> the lotus flower is a symbol of awakening to the spiritual reality of life in Hinduism and Buddhism.
> The lotus grows in fresh water ponds and lakes and in semitropical climates. It blossoms gradually and magnificently – one petal at a time and reaches full bloom when the rays of the sun kiss the flower.
> The lotus is edible and has many curative properties; its use in traditional Asian medicine is as old as history.
> The flower is used to brew lotus teas, which relieves cardiac complications and helps to stop bleeding.
> Lotuses are 5 species of water lilies, three in the genus Nymphaea and two in Nelumbo; both genera are members of the water-lily family, Nymphaea lotus, the Egyptian white lotus, is believed to be the original sacred lotus of ancient Egypt.
> Lotus has a message to convey to humans. Although, lotus is an archetype of beauty, it symbolises non-attachment. In his essay “The Secret of Work”, Swami Vivekananda opines, “Just as water cannot wet the lotus leaf, so work cannot bind the unselfish man by giving rise to attachment to results.” Even though the lotus is rooted in mud, it continues to float on the water without becoming wet or muddy. This aspect of the lotus dictates how humans ought to live in this world – work incessantly but be not attached to the work and to the surroundings.
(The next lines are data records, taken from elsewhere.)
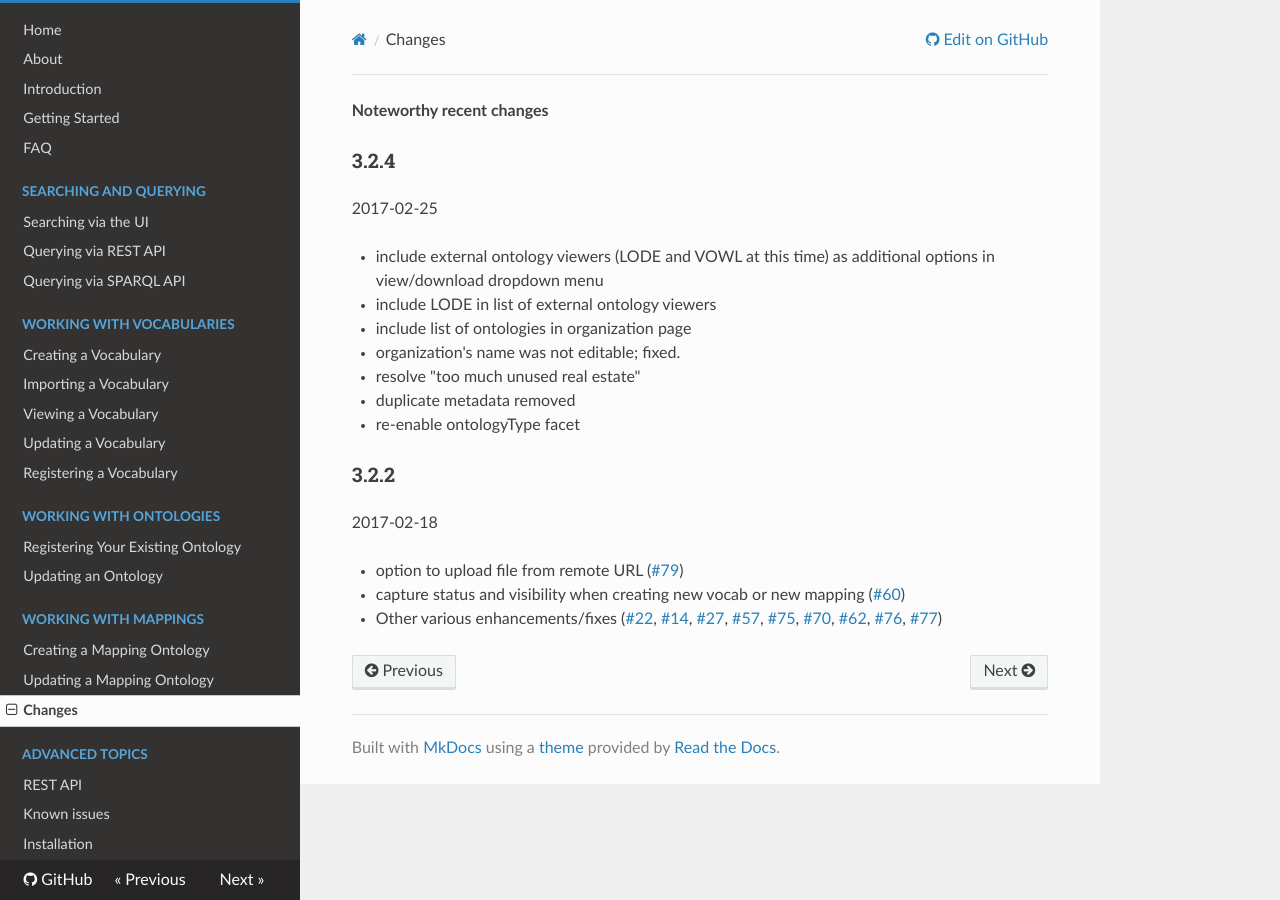
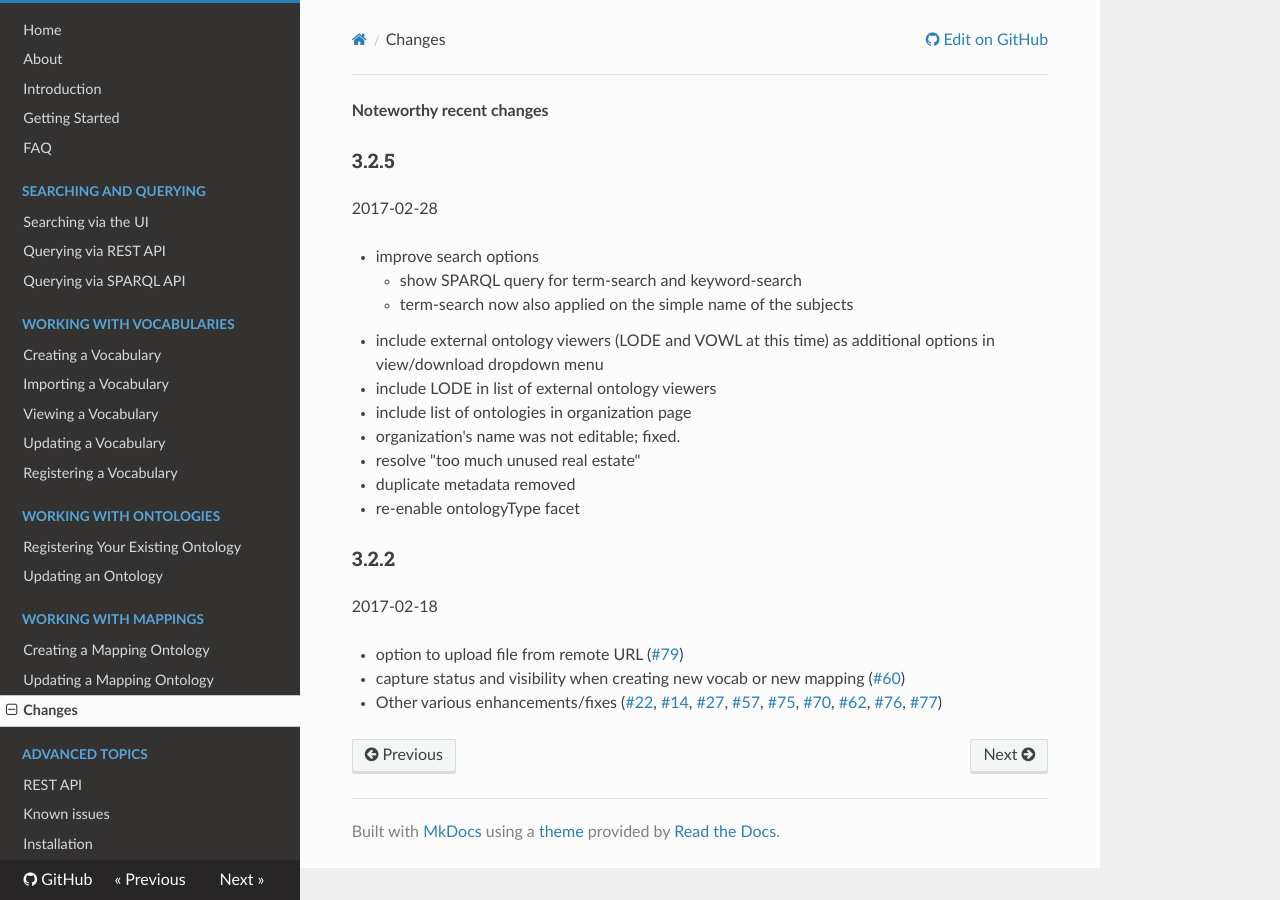
Before and after one commit to mmisw/mmiorr-docs, an MkDocs documentation site: the page built from docs/changes.md, in a window 1280 px wide. Built offline with MkDocs 1.6.1, drawn with Linux system fonts in a browser that asks for light colours; nearby versions of some CDN libraries; old or Windows-style settings are respelled for this version of MkDocs.

Commit message:
changelog for 3.2.5

```diff
--- a/docs/changes.md
+++ b/docs/changes.md
@@ -1,8 +1,11 @@
 **Noteworthy recent changes**
 
-### 3.2.4
-2017-02-25
+### 3.2.5
+2017-02-28
 
+- improve search options
+    - show SPARQL query for term-search and keyword-search
+    - term-search now also applied on the simple name of the subjects
 - include external ontology viewers (LODE and VOWL at this time) as additional options in view/download dropdown menu
 - include LODE in list of external ontology viewers
 - include list of ontologies in organization page
```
It also reveals, “This world is not our habitation but one of many stages through which we are passing through.” The Bhagavad Gita says, “One who performs his duty without attachment, surrendering the results onto the Supreme Lord, is unaffected by sinful action, as the lotus leaf is untouched by water.”